━━━ Supplied entries ━━━

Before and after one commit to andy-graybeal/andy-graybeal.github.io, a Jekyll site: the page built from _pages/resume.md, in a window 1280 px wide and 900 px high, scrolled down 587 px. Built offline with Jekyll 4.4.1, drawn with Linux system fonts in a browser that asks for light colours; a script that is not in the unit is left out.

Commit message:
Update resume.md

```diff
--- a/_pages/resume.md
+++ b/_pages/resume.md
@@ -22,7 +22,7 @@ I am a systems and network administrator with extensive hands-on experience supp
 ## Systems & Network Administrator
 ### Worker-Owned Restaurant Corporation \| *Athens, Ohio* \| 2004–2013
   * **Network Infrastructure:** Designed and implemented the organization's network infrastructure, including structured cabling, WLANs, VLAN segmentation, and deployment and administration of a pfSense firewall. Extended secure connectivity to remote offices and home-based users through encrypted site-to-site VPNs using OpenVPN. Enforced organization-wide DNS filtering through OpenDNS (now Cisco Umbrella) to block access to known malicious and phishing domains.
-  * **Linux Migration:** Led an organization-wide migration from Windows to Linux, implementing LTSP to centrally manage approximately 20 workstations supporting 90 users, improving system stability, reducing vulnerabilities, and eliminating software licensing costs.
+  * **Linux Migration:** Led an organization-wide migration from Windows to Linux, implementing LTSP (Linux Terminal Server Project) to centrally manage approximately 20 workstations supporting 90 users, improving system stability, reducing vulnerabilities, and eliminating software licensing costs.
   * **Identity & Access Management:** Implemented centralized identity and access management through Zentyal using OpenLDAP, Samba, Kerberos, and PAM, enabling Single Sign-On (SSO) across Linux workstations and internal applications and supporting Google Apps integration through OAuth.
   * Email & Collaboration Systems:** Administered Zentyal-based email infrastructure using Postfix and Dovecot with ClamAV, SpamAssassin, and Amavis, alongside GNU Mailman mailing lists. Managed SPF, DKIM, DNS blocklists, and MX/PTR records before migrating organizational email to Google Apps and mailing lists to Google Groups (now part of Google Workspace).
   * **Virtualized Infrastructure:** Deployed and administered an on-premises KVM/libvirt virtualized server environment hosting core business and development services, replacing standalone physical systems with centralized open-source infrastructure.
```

━━━

**Exercise:** Every entry is to be restated exactly, with no line dropped.

**Task output:**
Before and after one commit to andy-graybeal/andy-graybeal.github.io, a Jekyll site: the page built from _pages/resume.md, in a window 1280 px wide and 900 px high, scrolled down 587 px. Built offline with Jekyll 4.4.1, drawn with Linux system fonts in a browser that asks for light colours; a script that is not in the unit is left out.

Commit message:
Update resume.md

```diff
--- a/_pages/resume.md
+++ b/_pages/resume.md
@@ -22,7 +22,7 @@ I am a systems and network administrator with extensive hands-on experience supp
 ## Systems & Network Administrator
 ### Worker-Owned Restaurant Corporation \| *Athens, Ohio* \| 2004–2013
   * **Network Infrastructure:** Designed and implemented the organization's network infrastructure, including structured cabling, WLANs, VLAN segmentation, and deployment and administration of a pfSense firewall. Extended secure connectivity to remote offices and home-based users through encrypted site-to-site VPNs using OpenVPN. Enforced organization-wide DNS filtering through OpenDNS (now Cisco Umbrella) to block access to known malicious and phishing domains.
-  * **Linux Migration:** Led an organization-wide migration from Windows to Linux, implementing LTSP to centrally manage approximately 20 workstations supporting 90 users, improving system stability, reducing vulnerabilities, and eliminating software licensing costs.
+  * **Linux Migration:** Led an organization-wide migration from Windows to Linux, implementing LTSP (Linux Terminal Server Project) to centrally manage approximately 20 workstations supporting 90 users, improving system stability, reducing vulnerabilities, and eliminating software licensing costs.
   * **Identity & Access Management:** Implemented centralized identity and access management through Zentyal using OpenLDAP, Samba, Kerberos, and PAM, enabling Single Sign-On (SSO) across Linux workstations and internal applications and supporting Google Apps integration through OAuth.
   * Email & Collaboration Systems:** Administered Zentyal-based email infrastructure using Postfix and Dovecot with ClamAV, SpamAssassin, and Amavis, alongside GNU Mailman mailing lists. Managed SPF, DKIM, DNS blocklists, and MX/PTR records before migrating organizational email to Google Apps and mailing lists to Google Groups (now part of Google Workspace).
   * **Virtualized Infrastructure:** Deployed and administered an on-premises KVM/libvirt virtualized server environment hosting core business and development services, replacing standalone physical systems with centralized open-source infrastructure.
```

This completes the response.